[Screenshot and code edit data]
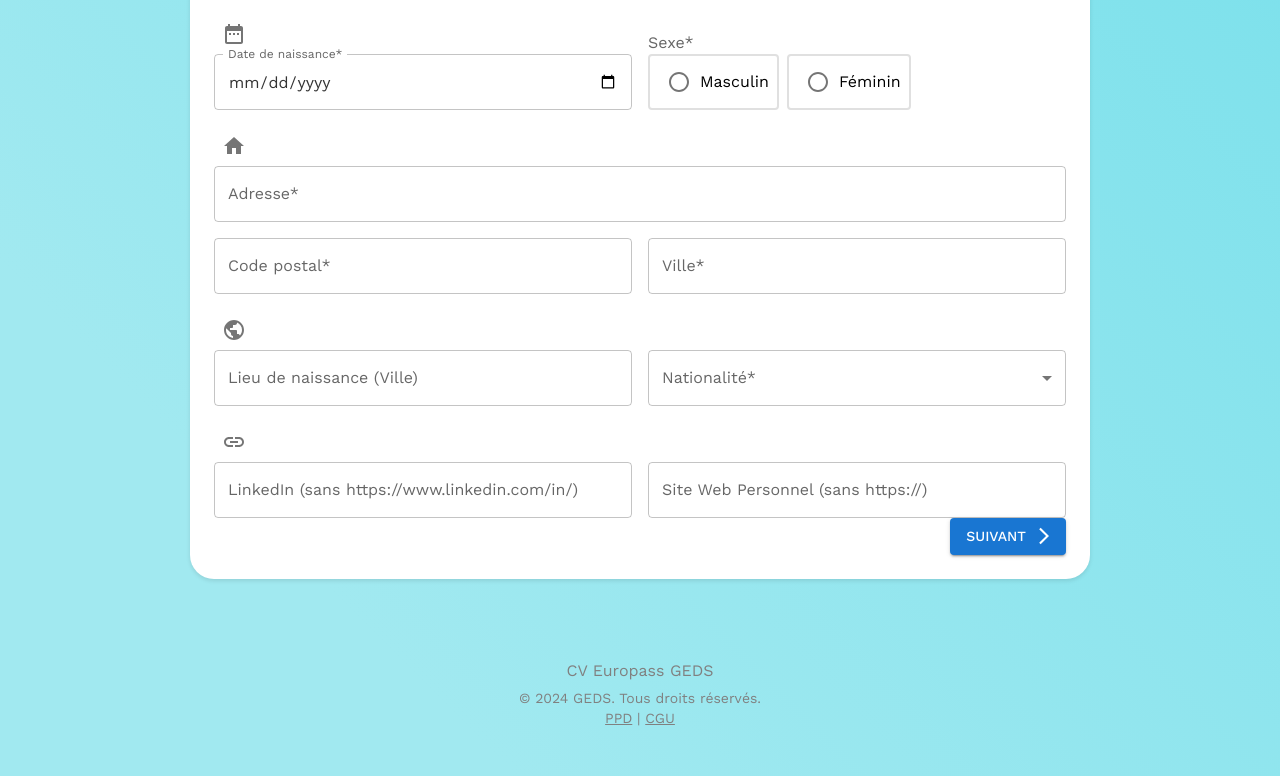
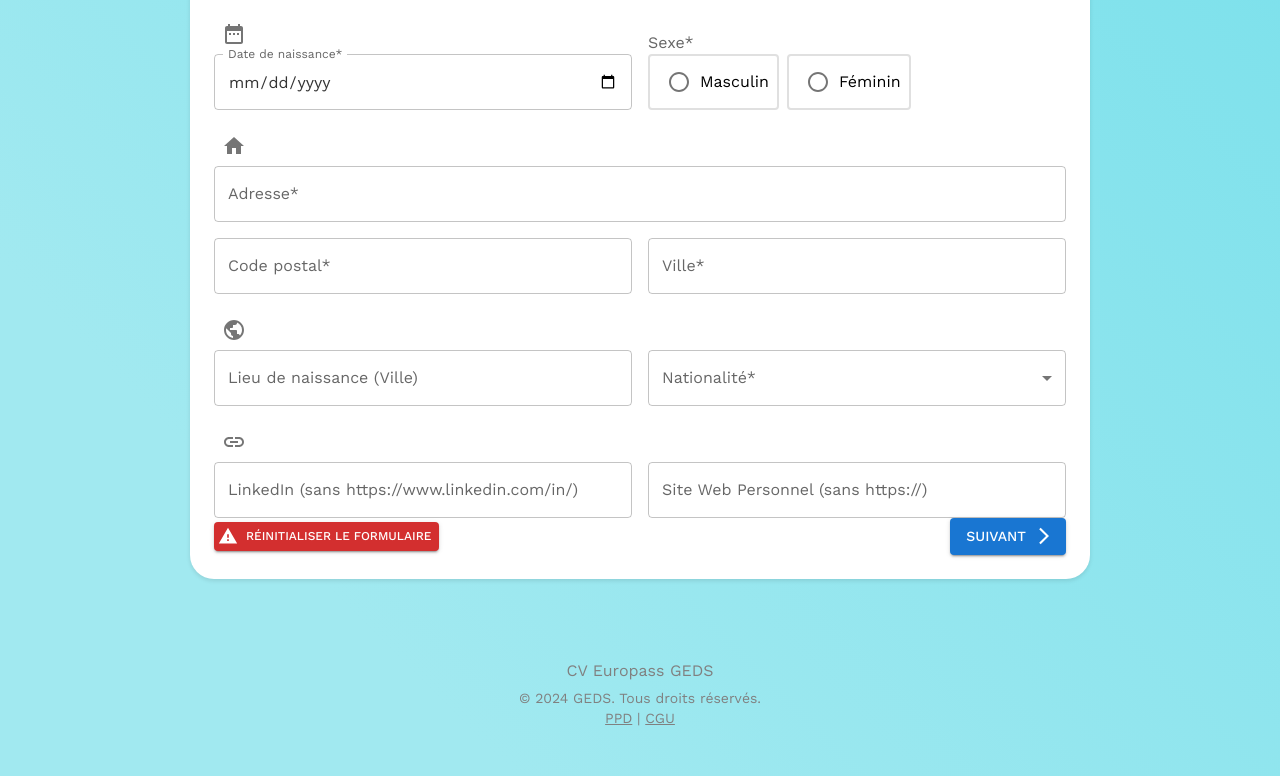
Before and after one commit to Smile2578/cveuro, a Next.js app: page /cvgen in a window 1280 px wide. Shown: the part 513-1289 px from the top of the page. Built offline with nearby package versions, Linux system fonts and the light colour scheme.

Commit message:
reinit button

```diff
--- a/app/components/cvgen/Form.js
+++ b/app/components/cvgen/Form.js
@@ -1,8 +1,9 @@
 "use client";
 import React, { useState, useEffect } from 'react';
 import { Formik, Form as FormikForm } from 'formik';
-import { Button, Box, LinearProgress, Typography, Grid, Snackbar, Alert, Stepper, Step, StepLabel, StepButton} from '@mui/material';
-import { ArrowBackIos, ArrowForwardIos  } from '@mui/icons-material';
+import { Button, Box, LinearProgress, Typography, Grid, Snackbar, Alert, Stepper, Step, StepLabel, StepButton, Dialog, DialogActions, DialogContent, DialogContentText, DialogTitle} from '@mui/material';
+import { ArrowBackIos, ArrowForwardIos } from '@mui/icons-material';
+import WarningIcon from '@mui/icons-material/Warning';
 import PersonalInfoForm from './PersonalInfoForm';
 import EducationForm from './EducationForm';
 import WorkExperienceForm from './WorkExperienceForm';
@@ -172,12 +173,12 @@ function validatePersonalInfo(values) {
 
 
 
-
 const Form = () => {
   const [currentStep, setCurrentStep] = useState(0);
   const [formValues, setFormValues] = useState(initialValues);
   const [snackbar, setSnackbar] = useState({ open: false, message: '', severity: 'info' });
   const [stepStatus, setStepStatus] = useState(formSteps.map(() => ({ validated: false, error: false })));
+  const [openDialog, setOpenDialog] = useState(false);
   const router = useRouter();
 
   const saveFormDataToLocalStorage = (formData) => {
@@ -364,11 +365,6 @@ const handleNext = async (values, actions) => {
       }
     };
 
-
-
-
-
-
     const handleStepClick = (index) => {
       if (index <= currentStep) {
         setCurrentStep(index);
@@ -381,6 +377,21 @@ const handleBack = () => {
       saveFormDataToLocalStorage(formValues);
       setCurrentStep(currentStep - 1);
     };
+
+    const handleOpenDialog = () => {
+      setOpenDialog(true);
+    };
+
+    const handleCloseDialog = () => {
+      setOpenDialog(false);
+    };
+
+    const handleClearAll = () => {
+      localStorage.clear(); // Clears all local storage
+      setFormValues(initialValues); // Resets form values to initial state
+      handleCloseDialog(); // Closes the dialog
+    };
+
 
 
 
@@ -418,28 +429,82 @@ return (
               React.createElement(formSteps[currentStep].component, { onNext: handleNext, values, setErrors})
             }
 
-          <Grid container justifyContent="space-between" spacing={2} className="mt-4">
+          <Grid container justifyContent={currentStep > 0 ? "space-between" : "center"} alignItems="center" spacing={2} className="mt-4">
               {currentStep > 0 && (
+                  <Grid item xs>
                       <Button onClick={handleBack} disabled={isSubmitting} startIcon={<ArrowBackIos />}>
                           Précédent
                       </Button>
+                  </Grid>
               )}
-            <Grid item style={{ marginLeft: 'auto' }}>
+              <Grid item>
+                  <Button
+                      onClick={handleOpenDialog}
+                      color="error"
+                      variant="contained"
+                      startIcon={<WarningIcon />}
+                      sx={{
+                          justifyContent: 'center',
+                          backgroundColor: theme.palette.error.main,
+                          color: 'white',
+                          fontSize: '0.75rem',
+                          padding: '4px 8px',
+                          minWidth: 'auto',  // Reduces the default width
+                      }}
+                  >
+                      Réinitialiser le formulaire
+                  </Button>
+              </Grid>
 
+                  <Grid item xs>
                       <Button
                           endIcon={<ArrowForwardIos />}
                           type="submit"
                           variant="contained"
-                style={{ backgroundColor: theme.palette.primary.main, color: '#FFFFFF' }}
+                          sx={{
+                              backgroundColor: theme.palette.primary.main,
+                              color: 'white',
+                              marginLeft: 'auto',
+                              display: 'flex',
+                              alignItems: 'center'
+                          }}
                           disabled={isSubmitting}
                       >
                           {currentStep === formSteps.length - 1 ? 'Soumettre' : 'Suivant'}
                       </Button>
                   </Grid>
+
           </Grid>
+
+
+
         </FormikForm>
       )}
     </Formik>
+
+    <Dialog
+      open={openDialog}
+      onClose={handleCloseDialog}
+      aria-labelledby="alert-dialog-title"
+      aria-describedby="alert-dialog-description"
+    >
+      <DialogTitle id="alert-dialog-title">{"Confirmez la réinitialisation"}</DialogTitle>
+      <DialogContent>
+        <DialogContentText id="alert-dialog-description">
+          Voulez-vous vraiment effacer toutes les données et réinitialiser le formulaire?
+        </DialogContentText>
+      </DialogContent>
+      <DialogActions>
+        <Button onClick={handleCloseDialog} color="primary">
+          Annuler
+        </Button>
+        <Button onClick={handleClearAll} color="secondary" autoFocus>
+          Réinitialiser
+        </Button>
+      </DialogActions>
+    </Dialog>
+
+
     <Snackbar
       open={snackbar.open}
       autoHideDuration={4000}
```
Lines whose indentation alone changed are shown as unchanged.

[What to produce]
Set every entry down again word for word, but not the pictures.

[Response to this task]
Before and after one commit to Smile2578/cveuro, a Next.js app: page /cvgen in a window 1280 px wide. Shown: the part 513-1289 px from the top of the page. Built offline with nearby package versions, Linux system fonts and the light colour scheme.

Commit message:
reinit button

```diff
--- a/app/components/cvgen/Form.js
+++ b/app/components/cvgen/Form.js
@@ -1,8 +1,9 @@
 "use client";
 import React, { useState, useEffect } from 'react';
 import { Formik, Form as FormikForm } from 'formik';
-import { Button, Box, LinearProgress, Typography, Grid, Snackbar, Alert, Stepper, Step, StepLabel, StepButton} from '@mui/material';
-import { ArrowBackIos, ArrowForwardIos  } from '@mui/icons-material';
+import { Button, Box, LinearProgress, Typography, Grid, Snackbar, Alert, Stepper, Step, StepLabel, StepButton, Dialog, DialogActions, DialogContent, DialogContentText, DialogTitle} from '@mui/material';
+import { ArrowBackIos, ArrowForwardIos } from '@mui/icons-material';
+import WarningIcon from '@mui/icons-material/Warning';
 import PersonalInfoForm from './PersonalInfoForm';
 import EducationForm from './EducationForm';
 import WorkExperienceForm from './WorkExperienceForm';
@@ -172,12 +173,12 @@ function validatePersonalInfo(values) {
 
 
 
-
 const Form = () => {
   const [currentStep, setCurrentStep] = useState(0);
   const [formValues, setFormValues] = useState(initialValues);
   const [snackbar, setSnackbar] = useState({ open: false, message: '', severity: 'info' });
   const [stepStatus, setStepStatus] = useState(formSteps.map(() => ({ validated: false, error: false })));
+  const [openDialog, setOpenDialog] = useState(false);
   const router = useRouter();
 
   const saveFormDataToLocalStorage = (formData) => {
@@ -364,11 +365,6 @@ const handleNext = async (values, actions) => {
       }
     };
 
-
-
-
-
-
     const handleStepClick = (index) => {
       if (index <= currentStep) {
         setCurrentStep(index);
@@ -381,6 +377,21 @@ const handleBack = () => {
       saveFormDataToLocalStorage(formValues);
       setCurrentStep(currentStep - 1);
     };
+
+    const handleOpenDialog = () => {
+      setOpenDialog(true);
+    };
+
+    const handleCloseDialog = () => {
+      setOpenDialog(false);
+    };
+
+    const handleClearAll = () => {
+      localStorage.clear(); // Clears all local storage
+      setFormValues(initialValues); // Resets form values to initial state
+      handleCloseDialog(); // Closes the dialog
+    };
+
 
 
 
@@ -418,28 +429,82 @@ return (
               React.createElement(formSteps[currentStep].component, { onNext: handleNext, values, setErrors})
             }
 
-          <Grid container justifyContent="space-between" spacing={2} className="mt-4">
+          <Grid container justifyContent={currentStep > 0 ? "space-between" : "center"} alignItems="center" spacing={2} className="mt-4">
               {currentStep > 0 && (
+                  <Grid item xs>
                       <Button onClick={handleBack} disabled={isSubmitting} startIcon={<ArrowBackIos />}>
                           Précédent
                       </Button>
+                  </Grid>
               )}
-            <Grid item style={{ marginLeft: 'auto' }}>
+              <Grid item>
+                  <Button
+                      onClick={handleOpenDialog}
+                      color="error"
+                      variant="contained"
+                      startIcon={<WarningIcon />}
+                      sx={{
+                          justifyContent: 'center',
+                          backgroundColor: theme.palette.error.main,
+                          color: 'white',
+                          fontSize: '0.75rem',
+                          padding: '4px 8px',
+                          minWidth: 'auto',  // Reduces the default width
+                      }}
+                  >
+                      Réinitialiser le formulaire
+                  </Button>
+              </Grid>
 
+                  <Grid item xs>
                       <Button
                           endIcon={<ArrowForwardIos />}
                           type="submit"
                           variant="contained"
-                style={{ backgroundColor: theme.palette.primary.main, color: '#FFFFFF' }}
+                          sx={{
+                              backgroundColor: theme.palette.primary.main,
+                              color: 'white',
+                              marginLeft: 'auto',
+                              display: 'flex',
+                              alignItems: 'center'
+                          }}
                           disabled={isSubmitting}
                       >
                           {currentStep === formSteps.length - 1 ? 'Soumettre' : 'Suivant'}
                       </Button>
                   </Grid>
+
           </Grid>
+
+
+
         </FormikForm>
       )}
     </Formik>
+
+    <Dialog
+      open={openDialog}
+      onClose={handleCloseDialog}
+      aria-labelledby="alert-dialog-title"
+      aria-describedby="alert-dialog-description"
+    >
+      <DialogTitle id="alert-dialog-title">{"Confirmez la réinitialisation"}</DialogTitle>
+      <DialogContent>
+        <DialogContentText id="alert-dialog-description">
+          Voulez-vous vraiment effacer toutes les données et réinitialiser le formulaire?
+        </DialogContentText>
+      </DialogContent>
+      <DialogActions>
+        <Button onClick={handleCloseDialog} color="primary">
+          Annuler
+        </Button>
+        <Button onClick={handleClearAll} color="secondary" autoFocus>
+          Réinitialiser
+        </Button>
+      </DialogActions>
+    </Dialog>
+
+
     <Snackbar
       open={snackbar.open}
       autoHideDuration={4000}
```
Lines whose indentation alone changed are shown as unchanged.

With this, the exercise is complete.